#### [WHAT YOU HAVE TO DO]
Please set down each entry exactly, omitting any picture it holds.

#### [Version comparison data]
##########

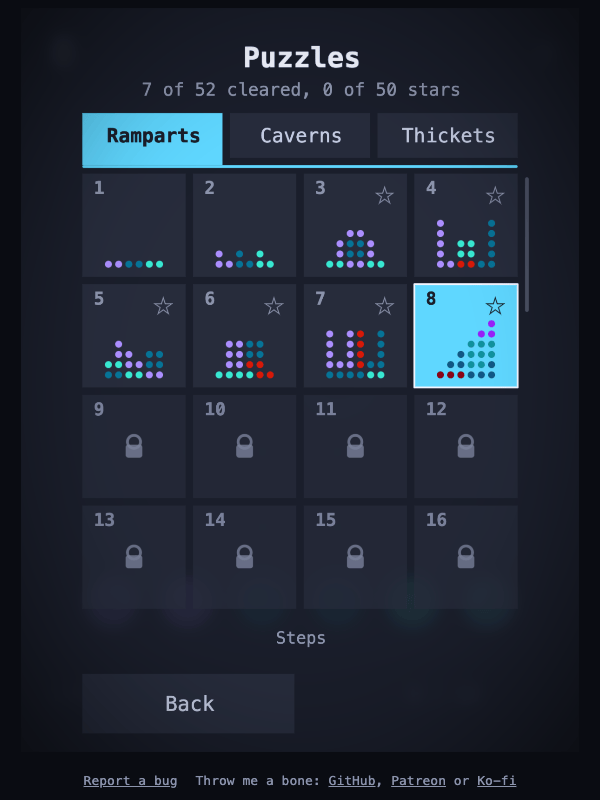
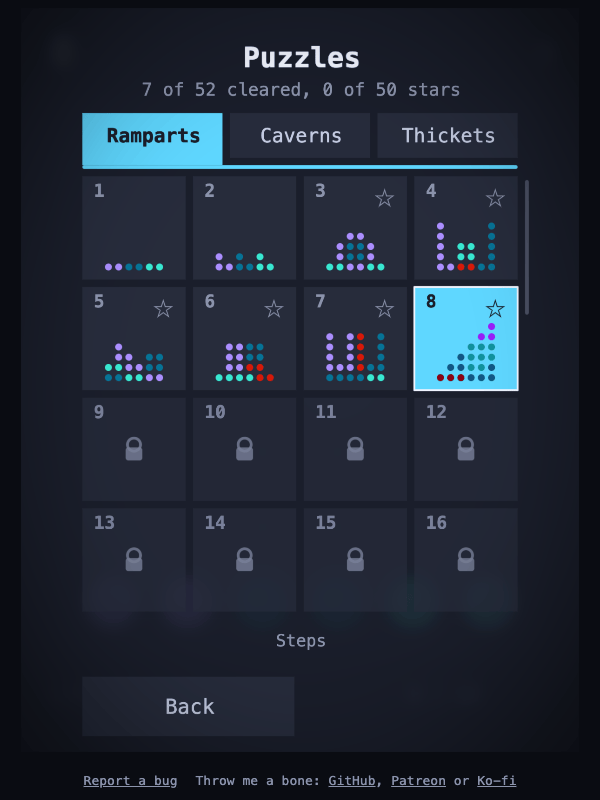
One gap for the tabs, and a heavier rule
The rule was three deep against an eight gap above it and a six below, so
it read as a hairline the boards were crowding. Four deep, and the one gap
does all three jobs: between two tabs, above the rule and below it.

diff --git a/src/view.js b/src/view.js
@@ -77,12 +77,15 @@ const RANK_MAX = 5
 const STAR_UP = -Math.PI / 2
 const STAR_HOLLOW = 0.7
 
-// The ladder tabs at the head of the picker: how tall one is, the air between them, and the rule
-// they stand on. The rule is what separates choosing a ladder from choosing a board out of it, and
-// the gap above it is the same gap that is between two tabs, so the row reads as one thing.
+// The ladder tabs at the head of the picker: how tall one is, the air around them, and the rule
+// they stand on. The rule is what separates choosing a ladder from choosing a board out of it.
+//
+// One gap does all the spacing: between two tabs, above the rule, and below it. So the tabs read as
+// one row rather than as three boxes, and the rule reads as belonging to them rather than to the
+// boards under it.
 const TAB_H = 48
 const TAB_GAP = 8
-const TAB_LINE = 3
+const TAB_LINE = 4
 // How far up the chosen tab's outline is painted back in where it meets the rule. Square and the
 // full width of the tab, so the outline's rounded bottom corners go with it: there is nothing to
 // stick out into, the rule being the same colour and running the whole way across.
@@ -812,7 +815,7 @@ export class GameView {
       return metrics.top + lines * (metrics.height + BUTTON_GAP)
     }
     if (row.layout === "tabs") {
-      return TAB_H + TAB_GAP + TAB_LINE + ROW_GAP
+      return TAB_H + TAB_GAP + TAB_LINE + TAB_GAP
     }
     if (row.kind === "options") {
       return (row.options.some((option) => option.preview) ? PREVIEW_H : OPTION_H) + ROW_GAP
@@ -1003,7 +1006,7 @@ export class GameView {
     const count = row.options.length
     const inner = width - PANEL_PAD * 2
     const tabW = (inner - TAB_GAP * (count - 1)) / count
-    const lineY = rowY + rowHeight - ROW_GAP - TAB_LINE
+    const lineY = rowY + rowHeight - TAB_GAP - TAB_LINE
     renderer.panel(x + PANEL_PAD, lineY, inner, TAB_LINE, {
       fill: theme.accent,
       radius: TAB_LINE / 2,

##########

#### [WRITTEN SOLUTION]
One gap for the tabs, and a heavier rule
The rule was three deep against an eight gap above it and a six below, so
it read as a hairline the boards were crowding. Four deep, and the one gap
does all three jobs: between two tabs, above the rule and below it.

diff --git a/src/view.js b/src/view.js
@@ -77,12 +77,15 @@ const RANK_MAX = 5
 const STAR_UP = -Math.PI / 2
 const STAR_HOLLOW = 0.7
 
-// The ladder tabs at the head of the picker: how tall one is, the air between them, and the rule
-// they stand on. The rule is what separates choosing a ladder from choosing a board out of it, and
-// the gap above it is the same gap that is between two tabs, so the row reads as one thing.
+// The ladder tabs at the head of the picker: how tall one is, the air around them, and the rule
+// they stand on. The rule is what separates choosing a ladder from choosing a board out of it.
+//
+// One gap does all the spacing: between two tabs, above the rule, and below it. So the tabs read as
+// one row rather than as three boxes, and the rule reads as belonging to them rather than to the
+// boards under it.
 const TAB_H = 48
 const TAB_GAP = 8
-const TAB_LINE = 3
+const TAB_LINE = 4
 // How far up the chosen tab's outline is painted back in where it meets the rule. Square and the
 // full width of the tab, so the outline's rounded bottom corners go with it: there is nothing to
 // stick out into, the rule being the same colour and running the whole way across.
@@ -812,7 +815,7 @@ export class GameView {
       return metrics.top + lines * (metrics.height + BUTTON_GAP)
     }
     if (row.layout === "tabs") {
-      return TAB_H + TAB_GAP + TAB_LINE + ROW_GAP
+      return TAB_H + TAB_GAP + TAB_LINE + TAB_GAP
     }
     if (row.kind === "options") {
       return (row.options.some((option) => option.preview) ? PREVIEW_H : OPTION_H) + ROW_GAP
@@ -1003,7 +1006,7 @@ export class GameView {
     const count = row.options.length
     const inner = width - PANEL_PAD * 2
     const tabW = (inner - TAB_GAP * (count - 1)) / count
-    const lineY = rowY + rowHeight - ROW_GAP - TAB_LINE
+    const lineY = rowY + rowHeight - TAB_GAP - TAB_LINE
     renderer.panel(x + PANEL_PAD, lineY, inner, TAB_LINE, {
       fill: theme.accent,
       radius: TAB_LINE / 2,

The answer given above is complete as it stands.